> **What you should do**: All lines containing the string "window" must be copied from the entries.

> **Input**:
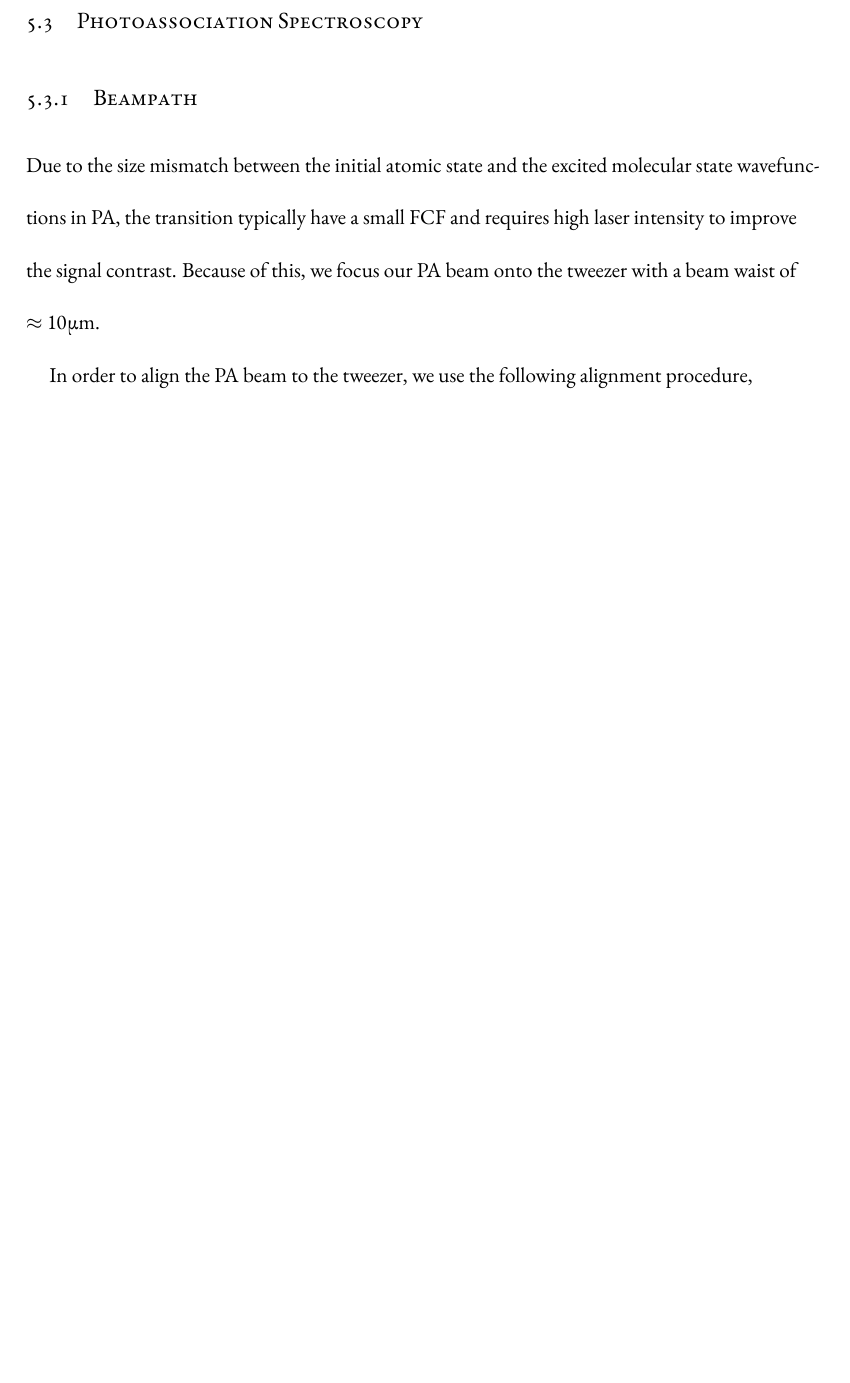
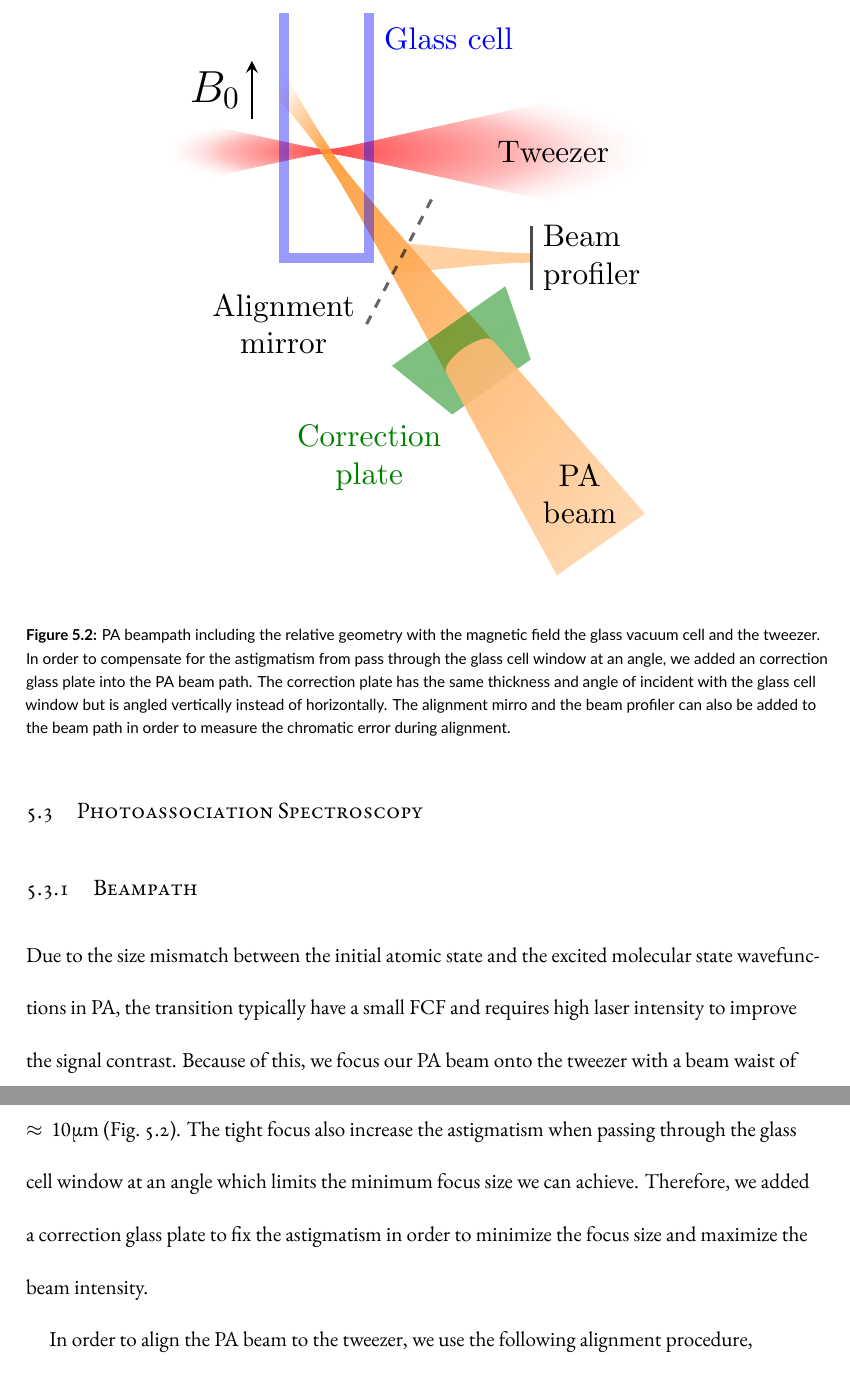
Before and after one commit to yuyichao/grad-thesis, a LaTeX thesis (dissertation.tex, which reads chapters/pa.tex): part of page 50 of 87 before the commit and two parts of pages 50 and 51 of 88 after it, the two joined at a grey line, cut at the place of the change, the shorter picture padded with empty space. The pictures show the PDF file dissertation.pdf that the author committed with the source.

Commit message:
[pa] beam path

```diff
--- a/chapters/pa.tex
+++ b/chapters/pa.tex
@@ -193,7 +193,20 @@ PESs fitted to experimental data\todo{\cite{}}.
 
 \subsection{Beampath}
 
-\todo{beam path figure}
+\begin{figure}
+  \centering
+  \includegraphics[width=0.65\textwidth]{figures/pa_beampath.pdf}
+  \caption[PA beampath]{
+    PA beampath including the relative geometry with the magnetic field
+    the glass vacuum cell and the tweezer.
+    In order to compensate for the astigmatism from pass through the glass cell window
+    at an angle, we added an correction glass plate into the PA beam path.
+    The correction plate has the same thickness and angle of incident with the glass cell window
+    but is angled vertically instead of horizontally.
+    The alignment mirro and the beam profiler can also be added to the beam path
+    in order to measure the chromatic error during alignment.
+    \label{fig:pa-beampath}}
+\end{figure}
 
 \todo{Make sure size mismatch is mentioned.}
 Due to the size mismatch between the initial atomic state and
@@ -201,10 +214,13 @@ the excited molecular state wavefunctions in PA,
 the transition typically have a small FCF and
 requires high laser intensity to improve the signal contrast.
 Because of this, we focus our PA beam onto the tweezer with a beam waist of
-$\approx10\mathrm{\mu m}$\todo{check number}.
+$\approx10\mathrm{\mu m}$\todo{check number} (Fig.~\ref{fig:pa-beampath}).
+The tight focus also increase the astigmatism when passing through
+the glass cell window at an angle which limits the minimum focus size we can achieve.
+Therefore, we added a correction glass plate to fix the astigmatism
+in order to minimize the focus size and maximize the beam intensity.
 
 In order to align the PA beam to the tweezer, we use the following alignment procedure,
-
 \begin{enumerate}
 \item Light resonant with the Cs atomic transition is sent into the PA beam path.
   This allows us to do the alignment using the procedure we used to align the
```
Also changed, not shown: dissertation.pdf, chapters/pa.tex (4 more changed lines).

> **Exercise output**:
+    In order to compensate for the astigmatism from pass through the glass cell window
+    The correction plate has the same thickness and angle of incident with the glass cell window
+the glass cell window at an angle which limits the minimum focus size we can achieve.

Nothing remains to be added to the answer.